Every entry is to be printed again precisely as given.

Content revision data
*** Block opens ***

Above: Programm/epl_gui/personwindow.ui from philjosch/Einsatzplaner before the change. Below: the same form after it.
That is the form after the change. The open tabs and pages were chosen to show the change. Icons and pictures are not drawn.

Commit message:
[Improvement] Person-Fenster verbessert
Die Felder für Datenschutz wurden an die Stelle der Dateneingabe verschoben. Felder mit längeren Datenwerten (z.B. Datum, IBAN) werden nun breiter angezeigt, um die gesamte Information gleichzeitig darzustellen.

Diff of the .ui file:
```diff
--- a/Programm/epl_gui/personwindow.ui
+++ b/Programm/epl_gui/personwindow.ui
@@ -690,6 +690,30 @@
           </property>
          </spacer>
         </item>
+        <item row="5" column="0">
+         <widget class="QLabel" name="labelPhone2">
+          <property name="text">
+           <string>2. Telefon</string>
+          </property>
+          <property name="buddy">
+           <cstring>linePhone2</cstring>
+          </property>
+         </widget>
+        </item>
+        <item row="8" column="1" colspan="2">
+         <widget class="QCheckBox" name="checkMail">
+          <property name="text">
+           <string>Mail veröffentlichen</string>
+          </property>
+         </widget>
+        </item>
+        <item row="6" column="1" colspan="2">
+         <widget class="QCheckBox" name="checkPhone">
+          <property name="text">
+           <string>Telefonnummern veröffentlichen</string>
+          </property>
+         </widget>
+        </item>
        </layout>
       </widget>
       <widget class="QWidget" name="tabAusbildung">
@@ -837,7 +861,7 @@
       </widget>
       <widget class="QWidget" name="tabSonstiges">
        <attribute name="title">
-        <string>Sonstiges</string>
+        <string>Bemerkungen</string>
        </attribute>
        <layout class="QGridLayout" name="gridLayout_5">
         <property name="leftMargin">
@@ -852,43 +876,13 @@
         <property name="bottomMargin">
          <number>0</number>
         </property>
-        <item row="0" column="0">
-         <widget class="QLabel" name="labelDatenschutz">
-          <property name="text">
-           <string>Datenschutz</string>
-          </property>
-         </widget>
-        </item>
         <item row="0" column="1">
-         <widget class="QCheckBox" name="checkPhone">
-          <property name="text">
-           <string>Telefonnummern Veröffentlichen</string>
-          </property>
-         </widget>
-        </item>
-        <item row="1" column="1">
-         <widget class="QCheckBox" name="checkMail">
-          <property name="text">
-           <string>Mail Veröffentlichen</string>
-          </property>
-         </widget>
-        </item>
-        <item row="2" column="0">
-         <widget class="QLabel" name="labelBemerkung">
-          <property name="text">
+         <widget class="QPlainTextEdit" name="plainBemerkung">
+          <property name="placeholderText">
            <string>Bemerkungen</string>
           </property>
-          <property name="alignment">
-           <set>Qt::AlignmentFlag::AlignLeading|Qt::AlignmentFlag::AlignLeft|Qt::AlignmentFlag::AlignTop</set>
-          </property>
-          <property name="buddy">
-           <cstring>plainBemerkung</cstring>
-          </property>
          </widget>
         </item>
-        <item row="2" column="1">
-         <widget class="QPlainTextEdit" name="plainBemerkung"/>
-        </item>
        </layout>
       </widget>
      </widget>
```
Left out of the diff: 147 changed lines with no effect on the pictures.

*** Block closes ***

» OUTPUT OF THE EXERCISE
Above: Programm/epl_gui/personwindow.ui from philjosch/Einsatzplaner before the change. Below: the same form after it.
That is the form after the change. The open tabs and pages were chosen to show the change. Icons and pictures are not drawn.

Commit message:
[Improvement] Person-Fenster verbessert
Die Felder für Datenschutz wurden an die Stelle der Dateneingabe verschoben. Felder mit längeren Datenwerten (z.B. Datum, IBAN) werden nun breiter angezeigt, um die gesamte Information gleichzeitig darzustellen.

Diff of the .ui file:
```diff
--- a/Programm/epl_gui/personwindow.ui
+++ b/Programm/epl_gui/personwindow.ui
@@ -690,6 +690,30 @@
           </property>
          </spacer>
         </item>
+        <item row="5" column="0">
+         <widget class="QLabel" name="labelPhone2">
+          <property name="text">
+           <string>2. Telefon</string>
+          </property>
+          <property name="buddy">
+           <cstring>linePhone2</cstring>
+          </property>
+         </widget>
+        </item>
+        <item row="8" column="1" colspan="2">
+         <widget class="QCheckBox" name="checkMail">
+          <property name="text">
+           <string>Mail veröffentlichen</string>
+          </property>
+         </widget>
+        </item>
+        <item row="6" column="1" colspan="2">
+         <widget class="QCheckBox" name="checkPhone">
+          <property name="text">
+           <string>Telefonnummern veröffentlichen</string>
+          </property>
+         </widget>
+        </item>
        </layout>
       </widget>
       <widget class="QWidget" name="tabAusbildung">
@@ -837,7 +861,7 @@
       </widget>
       <widget class="QWidget" name="tabSonstiges">
        <attribute name="title">
-        <string>Sonstiges</string>
+        <string>Bemerkungen</string>
        </attribute>
        <layout class="QGridLayout" name="gridLayout_5">
         <property name="leftMargin">
@@ -852,43 +876,13 @@
         <property name="bottomMargin">
          <number>0</number>
         </property>
-        <item row="0" column="0">
-         <widget class="QLabel" name="labelDatenschutz">
-          <property name="text">
-           <string>Datenschutz</string>
-          </property>
-         </widget>
-        </item>
         <item row="0" column="1">
-         <widget class="QCheckBox" name="checkPhone">
-          <property name="text">
-           <string>Telefonnummern Veröffentlichen</string>
-          </property>
-         </widget>
-        </item>
-        <item row="1" column="1">
-         <widget class="QCheckBox" name="checkMail">
-          <property name="text">
-           <string>Mail Veröffentlichen</string>
-          </property>
-         </widget>
-        </item>
-        <item row="2" column="0">
-         <widget class="QLabel" name="labelBemerkung">
-          <property name="text">
+         <widget class="QPlainTextEdit" name="plainBemerkung">
+          <property name="placeholderText">
            <string>Bemerkungen</string>
           </property>
-          <property name="alignment">
-           <set>Qt::AlignmentFlag::AlignLeading|Qt::AlignmentFlag::AlignLeft|Qt::AlignmentFlag::AlignTop</set>
-          </property>
-          <property name="buddy">
-           <cstring>plainBemerkung</cstring>
-          </property>
          </widget>
         </item>
-        <item row="2" column="1">
-         <widget class="QPlainTextEdit" name="plainBemerkung"/>
-        </item>
        </layout>
       </widget>
      </widget>
```
Left out of the diff: 147 changed lines with no effect on the pictures.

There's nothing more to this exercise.